## [PROBLEM TO SOLVE]
Write out the records once more, exactly, and keep any image out.

(Detected change data)
'''

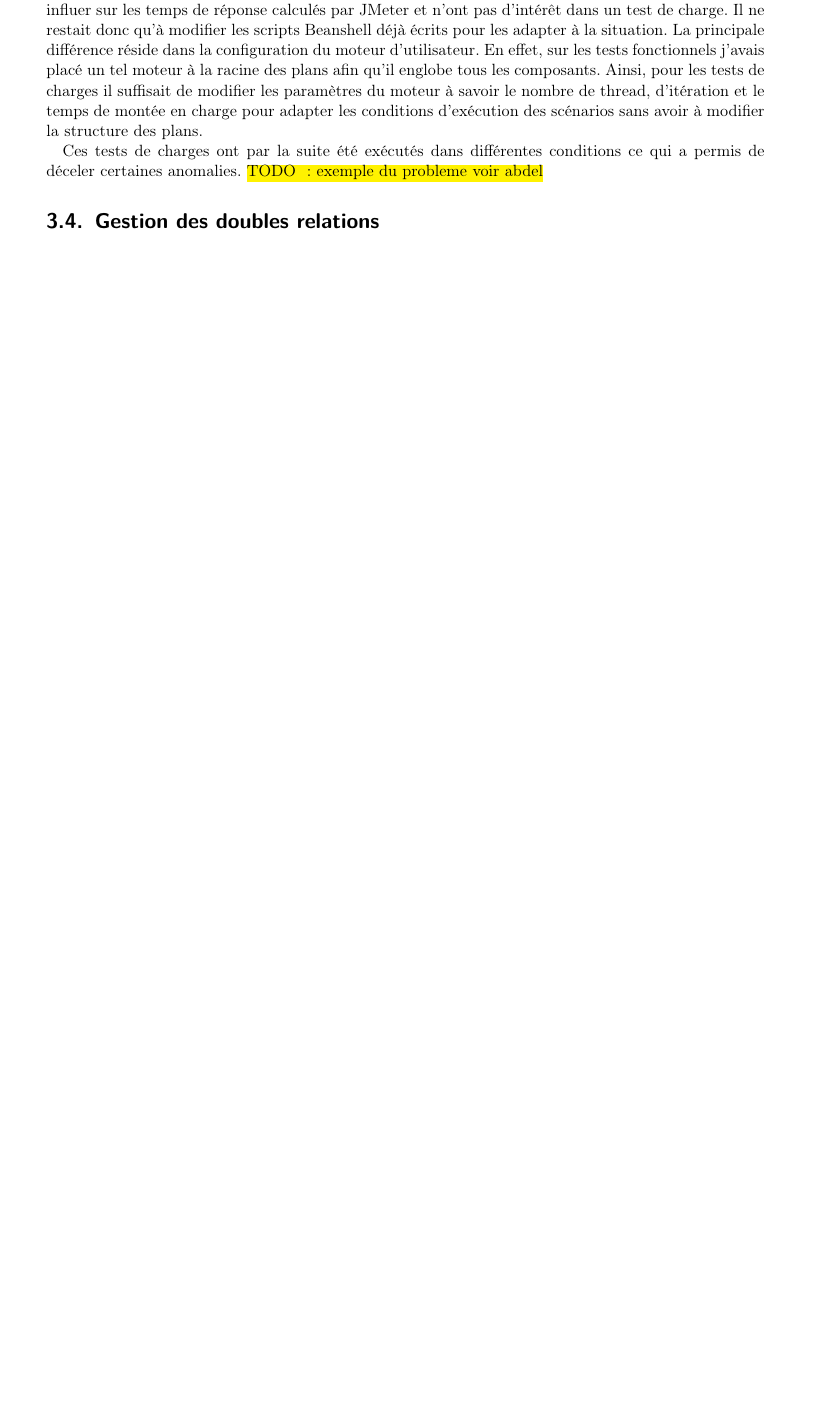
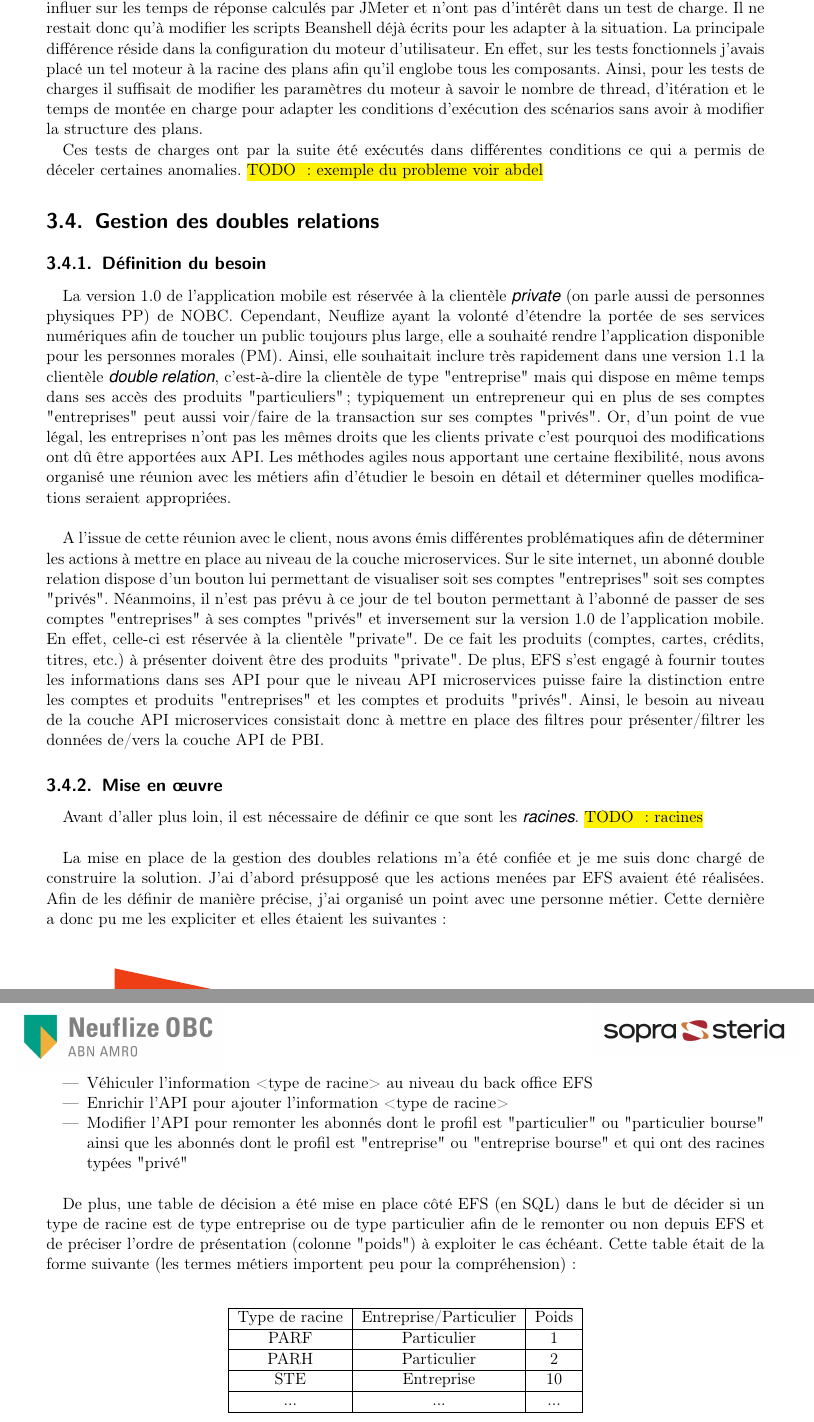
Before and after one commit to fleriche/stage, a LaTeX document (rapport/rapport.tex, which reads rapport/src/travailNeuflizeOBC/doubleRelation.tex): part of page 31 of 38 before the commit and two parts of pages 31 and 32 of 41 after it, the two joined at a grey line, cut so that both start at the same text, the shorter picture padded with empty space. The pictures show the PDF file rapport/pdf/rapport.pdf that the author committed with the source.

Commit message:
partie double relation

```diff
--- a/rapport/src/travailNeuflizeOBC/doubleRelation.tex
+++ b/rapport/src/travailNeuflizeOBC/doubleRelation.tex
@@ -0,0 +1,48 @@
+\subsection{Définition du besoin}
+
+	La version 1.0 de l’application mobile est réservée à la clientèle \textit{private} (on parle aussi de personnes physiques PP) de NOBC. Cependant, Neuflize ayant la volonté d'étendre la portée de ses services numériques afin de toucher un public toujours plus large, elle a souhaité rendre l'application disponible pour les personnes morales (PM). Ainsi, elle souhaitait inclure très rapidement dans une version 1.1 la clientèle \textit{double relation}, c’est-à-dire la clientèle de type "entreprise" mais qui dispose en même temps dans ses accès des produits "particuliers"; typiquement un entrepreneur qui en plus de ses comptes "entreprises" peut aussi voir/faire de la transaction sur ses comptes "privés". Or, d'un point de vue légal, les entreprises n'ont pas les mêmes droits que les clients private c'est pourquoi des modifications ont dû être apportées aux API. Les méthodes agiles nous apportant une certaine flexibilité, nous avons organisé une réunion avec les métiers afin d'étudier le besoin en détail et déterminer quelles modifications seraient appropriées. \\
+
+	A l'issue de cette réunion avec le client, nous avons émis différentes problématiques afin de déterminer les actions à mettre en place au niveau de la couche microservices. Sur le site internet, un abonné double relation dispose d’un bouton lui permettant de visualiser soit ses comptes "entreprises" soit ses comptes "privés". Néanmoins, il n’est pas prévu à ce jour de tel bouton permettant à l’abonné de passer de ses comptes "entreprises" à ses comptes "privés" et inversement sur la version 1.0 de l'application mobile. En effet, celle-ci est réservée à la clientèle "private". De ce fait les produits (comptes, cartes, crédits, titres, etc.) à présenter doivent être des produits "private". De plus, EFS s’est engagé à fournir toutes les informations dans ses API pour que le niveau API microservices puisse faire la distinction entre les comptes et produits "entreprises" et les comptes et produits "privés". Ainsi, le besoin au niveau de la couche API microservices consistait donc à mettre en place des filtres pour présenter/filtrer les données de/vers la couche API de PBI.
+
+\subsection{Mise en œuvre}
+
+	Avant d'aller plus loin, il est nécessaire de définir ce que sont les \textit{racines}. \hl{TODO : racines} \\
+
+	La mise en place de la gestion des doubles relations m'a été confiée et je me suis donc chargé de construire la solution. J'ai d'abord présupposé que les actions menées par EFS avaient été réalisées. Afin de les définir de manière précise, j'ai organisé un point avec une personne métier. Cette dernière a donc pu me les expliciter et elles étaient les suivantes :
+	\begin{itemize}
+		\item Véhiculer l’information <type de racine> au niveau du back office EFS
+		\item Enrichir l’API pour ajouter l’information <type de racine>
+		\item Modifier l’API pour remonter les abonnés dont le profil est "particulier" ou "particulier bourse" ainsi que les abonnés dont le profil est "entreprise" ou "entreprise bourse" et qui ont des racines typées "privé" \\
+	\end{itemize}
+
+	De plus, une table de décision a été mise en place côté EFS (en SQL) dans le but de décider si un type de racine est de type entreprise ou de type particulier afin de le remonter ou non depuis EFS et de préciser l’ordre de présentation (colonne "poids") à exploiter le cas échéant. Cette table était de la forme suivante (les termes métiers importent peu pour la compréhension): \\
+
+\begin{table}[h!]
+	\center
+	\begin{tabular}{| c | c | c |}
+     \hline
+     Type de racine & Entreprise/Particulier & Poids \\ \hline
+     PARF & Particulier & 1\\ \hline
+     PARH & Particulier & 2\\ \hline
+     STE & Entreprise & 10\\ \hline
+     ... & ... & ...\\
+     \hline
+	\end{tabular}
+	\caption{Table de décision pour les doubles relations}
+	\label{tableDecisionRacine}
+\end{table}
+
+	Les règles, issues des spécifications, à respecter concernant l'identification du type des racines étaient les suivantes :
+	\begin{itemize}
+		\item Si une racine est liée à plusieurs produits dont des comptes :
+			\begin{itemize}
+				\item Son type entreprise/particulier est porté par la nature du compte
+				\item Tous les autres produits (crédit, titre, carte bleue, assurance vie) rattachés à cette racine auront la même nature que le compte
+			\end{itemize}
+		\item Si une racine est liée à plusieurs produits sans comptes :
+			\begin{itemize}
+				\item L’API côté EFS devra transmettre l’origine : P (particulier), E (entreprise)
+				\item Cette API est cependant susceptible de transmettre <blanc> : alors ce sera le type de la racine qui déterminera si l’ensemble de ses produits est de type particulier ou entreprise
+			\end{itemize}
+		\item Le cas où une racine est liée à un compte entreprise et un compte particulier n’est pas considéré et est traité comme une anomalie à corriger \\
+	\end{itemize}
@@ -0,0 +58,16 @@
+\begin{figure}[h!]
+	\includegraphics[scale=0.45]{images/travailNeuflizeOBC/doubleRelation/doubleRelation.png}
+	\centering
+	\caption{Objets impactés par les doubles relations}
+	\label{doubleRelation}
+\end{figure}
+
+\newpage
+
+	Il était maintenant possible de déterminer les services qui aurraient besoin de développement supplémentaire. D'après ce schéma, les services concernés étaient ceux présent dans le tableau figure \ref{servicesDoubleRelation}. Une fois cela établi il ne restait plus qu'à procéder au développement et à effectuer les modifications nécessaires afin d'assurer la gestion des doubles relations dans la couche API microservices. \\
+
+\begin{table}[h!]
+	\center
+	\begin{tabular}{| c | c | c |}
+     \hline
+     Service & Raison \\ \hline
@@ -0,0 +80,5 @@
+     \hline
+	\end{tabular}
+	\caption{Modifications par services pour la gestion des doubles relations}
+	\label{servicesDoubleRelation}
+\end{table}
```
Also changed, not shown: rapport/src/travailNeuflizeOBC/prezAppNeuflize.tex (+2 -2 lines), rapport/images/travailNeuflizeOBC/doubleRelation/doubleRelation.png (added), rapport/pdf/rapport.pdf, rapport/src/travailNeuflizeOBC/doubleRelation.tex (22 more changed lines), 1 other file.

'''

## [RESULT OF THIS TASK]
Before and after one commit to fleriche/stage, a LaTeX document (rapport/rapport.tex, which reads rapport/src/travailNeuflizeOBC/doubleRelation.tex): part of page 31 of 38 before the commit and two parts of pages 31 and 32 of 41 after it, the two joined at a grey line, cut so that both start at the same text, the shorter picture padded with empty space. The pictures show the PDF file rapport/pdf/rapport.pdf that the author committed with the source.

Commit message:
partie double relation

```diff
--- a/rapport/src/travailNeuflizeOBC/doubleRelation.tex
+++ b/rapport/src/travailNeuflizeOBC/doubleRelation.tex
@@ -0,0 +1,48 @@
+\subsection{Définition du besoin}
+
+	La version 1.0 de l’application mobile est réservée à la clientèle \textit{private} (on parle aussi de personnes physiques PP) de NOBC. Cependant, Neuflize ayant la volonté d'étendre la portée de ses services numériques afin de toucher un public toujours plus large, elle a souhaité rendre l'application disponible pour les personnes morales (PM). Ainsi, elle souhaitait inclure très rapidement dans une version 1.1 la clientèle \textit{double relation}, c’est-à-dire la clientèle de type "entreprise" mais qui dispose en même temps dans ses accès des produits "particuliers"; typiquement un entrepreneur qui en plus de ses comptes "entreprises" peut aussi voir/faire de la transaction sur ses comptes "privés". Or, d'un point de vue légal, les entreprises n'ont pas les mêmes droits que les clients private c'est pourquoi des modifications ont dû être apportées aux API. Les méthodes agiles nous apportant une certaine flexibilité, nous avons organisé une réunion avec les métiers afin d'étudier le besoin en détail et déterminer quelles modifications seraient appropriées. \\
+
+	A l'issue de cette réunion avec le client, nous avons émis différentes problématiques afin de déterminer les actions à mettre en place au niveau de la couche microservices. Sur le site internet, un abonné double relation dispose d’un bouton lui permettant de visualiser soit ses comptes "entreprises" soit ses comptes "privés". Néanmoins, il n’est pas prévu à ce jour de tel bouton permettant à l’abonné de passer de ses comptes "entreprises" à ses comptes "privés" et inversement sur la version 1.0 de l'application mobile. En effet, celle-ci est réservée à la clientèle "private". De ce fait les produits (comptes, cartes, crédits, titres, etc.) à présenter doivent être des produits "private". De plus, EFS s’est engagé à fournir toutes les informations dans ses API pour que le niveau API microservices puisse faire la distinction entre les comptes et produits "entreprises" et les comptes et produits "privés". Ainsi, le besoin au niveau de la couche API microservices consistait donc à mettre en place des filtres pour présenter/filtrer les données de/vers la couche API de PBI.
+
+\subsection{Mise en œuvre}
+
+	Avant d'aller plus loin, il est nécessaire de définir ce que sont les \textit{racines}. \hl{TODO : racines} \\
+
+	La mise en place de la gestion des doubles relations m'a été confiée et je me suis donc chargé de construire la solution. J'ai d'abord présupposé que les actions menées par EFS avaient été réalisées. Afin de les définir de manière précise, j'ai organisé un point avec une personne métier. Cette dernière a donc pu me les expliciter et elles étaient les suivantes :
+	\begin{itemize}
+		\item Véhiculer l’information <type de racine> au niveau du back office EFS
+		\item Enrichir l’API pour ajouter l’information <type de racine>
+		\item Modifier l’API pour remonter les abonnés dont le profil est "particulier" ou "particulier bourse" ainsi que les abonnés dont le profil est "entreprise" ou "entreprise bourse" et qui ont des racines typées "privé" \\
+	\end{itemize}
+
+	De plus, une table de décision a été mise en place côté EFS (en SQL) dans le but de décider si un type de racine est de type entreprise ou de type particulier afin de le remonter ou non depuis EFS et de préciser l’ordre de présentation (colonne "poids") à exploiter le cas échéant. Cette table était de la forme suivante (les termes métiers importent peu pour la compréhension): \\
+
+\begin{table}[h!]
+	\center
+	\begin{tabular}{| c | c | c |}
+     \hline
+     Type de racine & Entreprise/Particulier & Poids \\ \hline
+     PARF & Particulier & 1\\ \hline
+     PARH & Particulier & 2\\ \hline
+     STE & Entreprise & 10\\ \hline
+     ... & ... & ...\\
+     \hline
+	\end{tabular}
+	\caption{Table de décision pour les doubles relations}
+	\label{tableDecisionRacine}
+\end{table}
+
+	Les règles, issues des spécifications, à respecter concernant l'identification du type des racines étaient les suivantes :
+	\begin{itemize}
+		\item Si une racine est liée à plusieurs produits dont des comptes :
+			\begin{itemize}
+				\item Son type entreprise/particulier est porté par la nature du compte
+				\item Tous les autres produits (crédit, titre, carte bleue, assurance vie) rattachés à cette racine auront la même nature que le compte
+			\end{itemize}
+		\item Si une racine est liée à plusieurs produits sans comptes :
+			\begin{itemize}
+				\item L’API côté EFS devra transmettre l’origine : P (particulier), E (entreprise)
+				\item Cette API est cependant susceptible de transmettre <blanc> : alors ce sera le type de la racine qui déterminera si l’ensemble de ses produits est de type particulier ou entreprise
+			\end{itemize}
+		\item Le cas où une racine est liée à un compte entreprise et un compte particulier n’est pas considéré et est traité comme une anomalie à corriger \\
+	\end{itemize}
@@ -0,0 +58,16 @@
+\begin{figure}[h!]
+	\includegraphics[scale=0.45]{images/travailNeuflizeOBC/doubleRelation/doubleRelation.png}
+	\centering
+	\caption{Objets impactés par les doubles relations}
+	\label{doubleRelation}
+\end{figure}
+
+\newpage
+
+	Il était maintenant possible de déterminer les services qui aurraient besoin de développement supplémentaire. D'après ce schéma, les services concernés étaient ceux présent dans le tableau figure \ref{servicesDoubleRelation}. Une fois cela établi il ne restait plus qu'à procéder au développement et à effectuer les modifications nécessaires afin d'assurer la gestion des doubles relations dans la couche API microservices. \\
+
+\begin{table}[h!]
+	\center
+	\begin{tabular}{| c | c | c |}
+     \hline
+     Service & Raison \\ \hline
@@ -0,0 +80,5 @@
+     \hline
+	\end{tabular}
+	\caption{Modifications par services pour la gestion des doubles relations}
+	\label{servicesDoubleRelation}
+\end{table}
```
Also changed, not shown: rapport/src/travailNeuflizeOBC/prezAppNeuflize.tex (+2 -2 lines), rapport/images/travailNeuflizeOBC/doubleRelation/doubleRelation.png (added), rapport/pdf/rapport.pdf, rapport/src/travailNeuflizeOBC/doubleRelation.tex (22 more changed lines), 1 other file.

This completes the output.